In 1947 we had a chance to see the beauty of Germany as tourists. This was a very interesting trip. In hotels in Bayern, German dancing troupes performed folk-dancing; especially popular was the “Schuhplattler”. Sleeping was very comfortable under light feather quilts. King Ludwig’s Castle in Lindenhof is very well preserved with a beautiful garden. In Overammergau we saw the “Passion Plays” and the clothing which was worn in Christ’s suffering plays. Most memorable was Garmish-Partenkirchen. The air cabin lifted us up to the Zugspitze ( 9738 ft.)
There high up we saw God’s Majesty in a wide view over snow covered Alps and in the middle of a mountain stood a huge cross, a symbol in the milieu.
On 19th March, 1948 we left behind old Europe. I and Felicia left for Australia on the ship “General Black” from the port of Bremerhaven.
Standing on deck it was sad to leave behind familiar Europe but at the same time there was hope in my heart for the future.
The journey took 5 weeks. We went through the Panama Canal and passed New Zealand. On the 28th April 1948 we arrived in Port Melbourne, and continued by train to Camp Bonegilla, where we stayed 6 weeks getting used to Australia and its climate and learnt English.
I stopped in Adelaide, worked in the Parkside Mental Hospital as a nurse for 6 years, and completed my exams in Psychiatric Nursing.
In 1953 I married Maks Soekov. In 1954 our son Raymond was born. I stayed then on home duties and brought up the son.
In 1958 I worked in a Private Hospital in the evenings, 7 pm. – 10.30 pm.

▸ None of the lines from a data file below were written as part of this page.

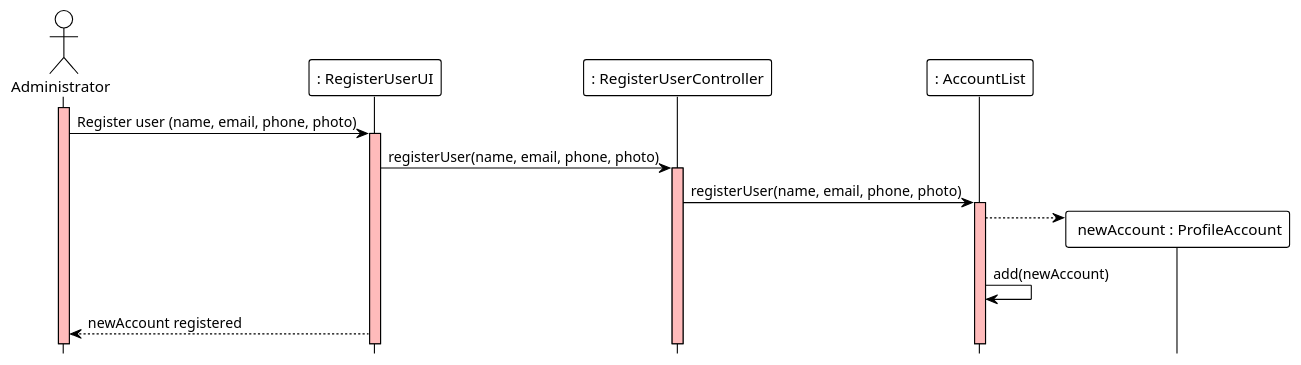
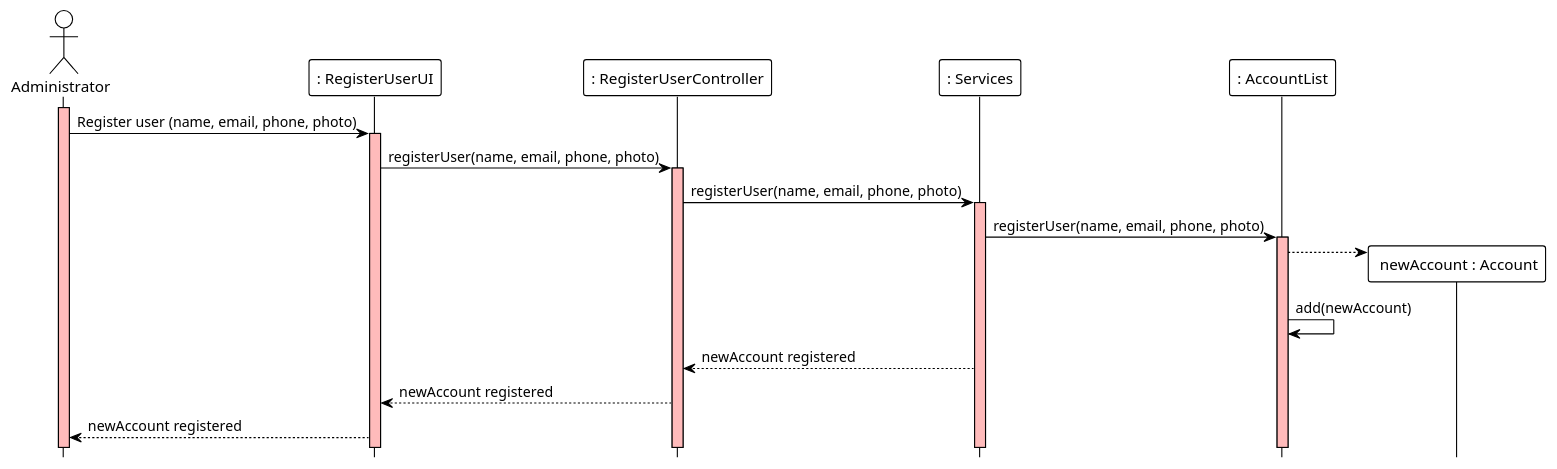
Before and after one commit to ivo-menezes/project_g3: the diagram in docs/modelling_design/user_stories/us002/US002_RegisterUserSD.puml, drawn with PlantUML.

Commit message:
US002: Design: Update Register User SD

```diff
--- a/docs/modelling_design/user_stories/us002/US002_RegisterUserSD.puml
+++ b/docs/modelling_design/user_stories/us002/US002_RegisterUserSD.puml
@@ -1,21 +1,28 @@
 @startuml
 !theme plain
 hide footbox
 actor Administrator  as Administrator
 participant ": RegisterUserUI" as UI
 participant ": RegisterUserController" as Controller
+participant ": Services" as Services
 participant ": AccountList" as List
 
 activate Administrator #FFBBBB
 Administrator ->  UI : Register user (name, email, phone, photo)
 activate UI #FFBBBB
 UI -> Controller : registerUser(name, email, phone, photo)
 activate Controller #FFBBBB
-Controller -> List : registerUser(name, email, phone, photo)
+Controller -> Services : registerUser(name, email, phone, photo)
+activate Services #FFBBBB
+Services-> List : registerUser(name, email, phone, photo)
 activate List #FFBBBB
 
-List -->" newAccount : ProfileAccount" **
+
+List -->" newAccount : Account" **
 List -> List : add(newAccount)
 
+Services --> Controller : newAccount registered
+Controller --> UI : newAccount registered
 UI --> Administrator : newAccount registered
+
 @enduml
```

In 1960 I went back to full-time nursing at Repatriation General Hospital. I did my final exams and became a registered nurse.
In 1974 husband Maks passed away into eternal peace. My whole life changed. I kept working until I reached pension age.
Maks pictured in 1972
I belong to the Estonian Ev. Lutheran congregation. I am a member of the Estonian Ladies Choir and I participate in activities of the Pensioners Club. Estonian monthly “Virgats” and the church monthly “Louna Risti All” keep me in touch with Estonian news. I used to go to Pastor A Hanson’s bible studies.
In 1978 October I, Felicia and Nastja joined a group of senior tourists for a 3 week tour in Australia. In this manner we got closer to the nature and interests of this country. We saw a lot of scenery, impossible to describe all of it (I have a lot of photos). Generally – Australia is a lucky country. We saw beauty in nature, buildings, sculptures and art. An inheritance from the prehistoric times is the land itself with its original people – the Aboriginals.
Of the five Estonian nurses – the two Lydias have died – short Lydia in Canada and tall Lydia in Sweden. Laine lives with her family in Sweden. Vera is widowed, lives in Decator, U.S.A. She has 3 grown-up children and grandchildren. We correspond and change Christmas cards.
In conclusion – for all my experiences and settling here in Australia I awe a lot of thanks to the Lord. He gave me a new homeland and a beautiful home. In my garden I can move around, do the necessary chores, plant and enjoy the beauty of flowers, look after the fruit and fight insects. Or I can feed the birds with crumbs and watch them. In the morning before sunrise and in the evening after sun-set I listen to the birds in the tall pine tree – it is full of praise to the Lord. The Lord has enriched me a lot with life experiences.